SOURCE DATA:
=== Section Start ===

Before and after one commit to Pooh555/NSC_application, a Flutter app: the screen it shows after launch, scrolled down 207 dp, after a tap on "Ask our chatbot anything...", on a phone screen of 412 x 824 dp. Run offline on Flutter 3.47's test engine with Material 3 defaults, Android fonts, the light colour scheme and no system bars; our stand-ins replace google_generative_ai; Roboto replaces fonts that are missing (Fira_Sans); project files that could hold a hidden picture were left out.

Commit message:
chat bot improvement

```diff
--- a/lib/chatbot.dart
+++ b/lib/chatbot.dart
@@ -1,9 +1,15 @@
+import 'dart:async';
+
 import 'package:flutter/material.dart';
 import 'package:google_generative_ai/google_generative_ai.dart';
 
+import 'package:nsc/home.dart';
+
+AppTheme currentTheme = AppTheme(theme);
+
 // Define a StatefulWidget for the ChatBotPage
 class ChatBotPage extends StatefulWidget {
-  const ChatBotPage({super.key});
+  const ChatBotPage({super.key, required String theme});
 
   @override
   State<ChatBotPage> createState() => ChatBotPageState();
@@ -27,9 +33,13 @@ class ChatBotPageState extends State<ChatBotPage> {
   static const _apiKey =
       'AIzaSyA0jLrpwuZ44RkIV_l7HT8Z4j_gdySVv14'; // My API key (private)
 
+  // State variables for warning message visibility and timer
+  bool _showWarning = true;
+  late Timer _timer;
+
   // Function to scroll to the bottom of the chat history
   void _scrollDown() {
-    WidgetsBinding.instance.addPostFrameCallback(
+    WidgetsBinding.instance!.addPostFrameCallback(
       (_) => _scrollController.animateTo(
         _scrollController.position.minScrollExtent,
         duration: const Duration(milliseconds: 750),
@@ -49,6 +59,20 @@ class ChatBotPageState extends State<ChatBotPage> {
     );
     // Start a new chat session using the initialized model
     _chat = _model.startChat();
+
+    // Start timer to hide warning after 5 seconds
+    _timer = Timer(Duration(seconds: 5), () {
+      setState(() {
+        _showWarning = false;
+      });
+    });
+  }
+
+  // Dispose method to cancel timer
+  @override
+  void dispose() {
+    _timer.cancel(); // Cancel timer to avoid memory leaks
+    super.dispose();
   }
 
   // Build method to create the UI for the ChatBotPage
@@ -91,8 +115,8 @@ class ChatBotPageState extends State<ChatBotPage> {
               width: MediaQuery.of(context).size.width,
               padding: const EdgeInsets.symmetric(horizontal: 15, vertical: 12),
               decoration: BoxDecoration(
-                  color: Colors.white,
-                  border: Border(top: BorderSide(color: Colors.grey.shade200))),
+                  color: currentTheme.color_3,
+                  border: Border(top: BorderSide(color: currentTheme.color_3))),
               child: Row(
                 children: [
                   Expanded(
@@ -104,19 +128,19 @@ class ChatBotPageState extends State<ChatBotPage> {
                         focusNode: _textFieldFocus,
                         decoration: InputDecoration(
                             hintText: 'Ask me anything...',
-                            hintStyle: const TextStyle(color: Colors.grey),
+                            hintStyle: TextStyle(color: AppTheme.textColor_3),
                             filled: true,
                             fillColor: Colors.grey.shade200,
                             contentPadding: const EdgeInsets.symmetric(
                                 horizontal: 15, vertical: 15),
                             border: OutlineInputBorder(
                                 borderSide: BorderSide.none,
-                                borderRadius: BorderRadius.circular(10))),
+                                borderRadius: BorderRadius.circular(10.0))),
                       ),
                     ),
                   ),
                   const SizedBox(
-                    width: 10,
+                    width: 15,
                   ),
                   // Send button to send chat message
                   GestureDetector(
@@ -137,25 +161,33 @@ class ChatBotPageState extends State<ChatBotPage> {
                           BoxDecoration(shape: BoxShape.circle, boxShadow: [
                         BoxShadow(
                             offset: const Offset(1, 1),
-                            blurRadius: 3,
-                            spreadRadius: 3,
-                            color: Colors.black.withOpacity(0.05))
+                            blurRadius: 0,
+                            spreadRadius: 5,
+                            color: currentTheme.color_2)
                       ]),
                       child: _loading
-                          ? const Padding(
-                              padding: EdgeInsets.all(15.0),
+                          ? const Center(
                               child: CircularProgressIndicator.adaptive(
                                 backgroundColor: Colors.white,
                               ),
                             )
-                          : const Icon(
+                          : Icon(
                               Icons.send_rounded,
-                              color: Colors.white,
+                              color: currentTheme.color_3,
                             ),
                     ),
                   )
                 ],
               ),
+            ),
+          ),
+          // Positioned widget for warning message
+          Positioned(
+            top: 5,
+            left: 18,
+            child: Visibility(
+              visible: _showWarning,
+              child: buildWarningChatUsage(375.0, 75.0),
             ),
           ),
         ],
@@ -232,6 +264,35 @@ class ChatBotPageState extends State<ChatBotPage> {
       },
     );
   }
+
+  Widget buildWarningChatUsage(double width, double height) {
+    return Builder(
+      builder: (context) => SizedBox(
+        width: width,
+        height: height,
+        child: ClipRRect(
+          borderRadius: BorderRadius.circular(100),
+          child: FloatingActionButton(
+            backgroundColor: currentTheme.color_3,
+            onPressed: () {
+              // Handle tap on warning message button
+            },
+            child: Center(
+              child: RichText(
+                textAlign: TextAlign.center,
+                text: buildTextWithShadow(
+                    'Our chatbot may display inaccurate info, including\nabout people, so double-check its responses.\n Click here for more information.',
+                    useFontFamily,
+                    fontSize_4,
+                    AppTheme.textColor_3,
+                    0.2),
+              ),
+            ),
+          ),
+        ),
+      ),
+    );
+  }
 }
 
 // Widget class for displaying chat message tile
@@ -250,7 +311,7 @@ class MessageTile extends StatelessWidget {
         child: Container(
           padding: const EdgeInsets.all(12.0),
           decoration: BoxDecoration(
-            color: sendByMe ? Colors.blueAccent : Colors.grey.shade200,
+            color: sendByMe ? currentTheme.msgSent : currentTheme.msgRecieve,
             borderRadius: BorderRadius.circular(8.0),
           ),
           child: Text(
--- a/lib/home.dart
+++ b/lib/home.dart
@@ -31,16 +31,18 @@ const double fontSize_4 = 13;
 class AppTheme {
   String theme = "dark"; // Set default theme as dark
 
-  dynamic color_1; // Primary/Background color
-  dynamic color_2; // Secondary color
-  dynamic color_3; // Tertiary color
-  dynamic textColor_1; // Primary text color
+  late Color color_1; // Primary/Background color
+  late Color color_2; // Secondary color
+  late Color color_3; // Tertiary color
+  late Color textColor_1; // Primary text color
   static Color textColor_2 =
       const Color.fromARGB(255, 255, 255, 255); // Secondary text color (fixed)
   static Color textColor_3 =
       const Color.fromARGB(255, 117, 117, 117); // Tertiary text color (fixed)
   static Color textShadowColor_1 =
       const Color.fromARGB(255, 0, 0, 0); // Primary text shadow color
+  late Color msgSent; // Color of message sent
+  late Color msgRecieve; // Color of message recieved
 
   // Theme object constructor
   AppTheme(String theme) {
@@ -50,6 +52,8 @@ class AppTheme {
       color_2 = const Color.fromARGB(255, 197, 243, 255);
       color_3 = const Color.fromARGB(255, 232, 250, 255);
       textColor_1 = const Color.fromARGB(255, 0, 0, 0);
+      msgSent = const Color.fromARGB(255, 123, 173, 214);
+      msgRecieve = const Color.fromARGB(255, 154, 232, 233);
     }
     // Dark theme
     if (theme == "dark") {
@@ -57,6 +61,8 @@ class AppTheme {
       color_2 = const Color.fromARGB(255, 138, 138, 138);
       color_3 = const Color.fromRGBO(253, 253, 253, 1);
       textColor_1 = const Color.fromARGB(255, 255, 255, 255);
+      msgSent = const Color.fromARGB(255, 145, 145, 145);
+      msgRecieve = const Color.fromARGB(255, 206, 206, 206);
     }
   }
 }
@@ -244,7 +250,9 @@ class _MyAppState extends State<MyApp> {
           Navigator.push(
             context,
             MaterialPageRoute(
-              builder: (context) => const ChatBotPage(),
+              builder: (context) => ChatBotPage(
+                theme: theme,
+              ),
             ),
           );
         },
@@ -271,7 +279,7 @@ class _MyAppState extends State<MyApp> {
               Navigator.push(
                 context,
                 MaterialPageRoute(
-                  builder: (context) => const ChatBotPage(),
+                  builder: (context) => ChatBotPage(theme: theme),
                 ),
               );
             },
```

=== Section End ===

DIRECTIONS: Scan the material above for "left". Copy every line where it appears.

TASK RESULT:
Before and after one commit to Pooh555/NSC_application, a Flutter app: the screen it shows after launch, scrolled down 207 dp, after a tap on "Ask our chatbot anything...", on a phone screen of 412 x 824 dp. Run offline on Flutter 3.47's test engine with Material 3 defaults, Android fonts, the light colour scheme and no system bars; our stand-ins replace google_generative_ai; Roboto replaces fonts that are missing (Fira_Sans); project files that could hold a hidden picture were left out.
+            left: 18,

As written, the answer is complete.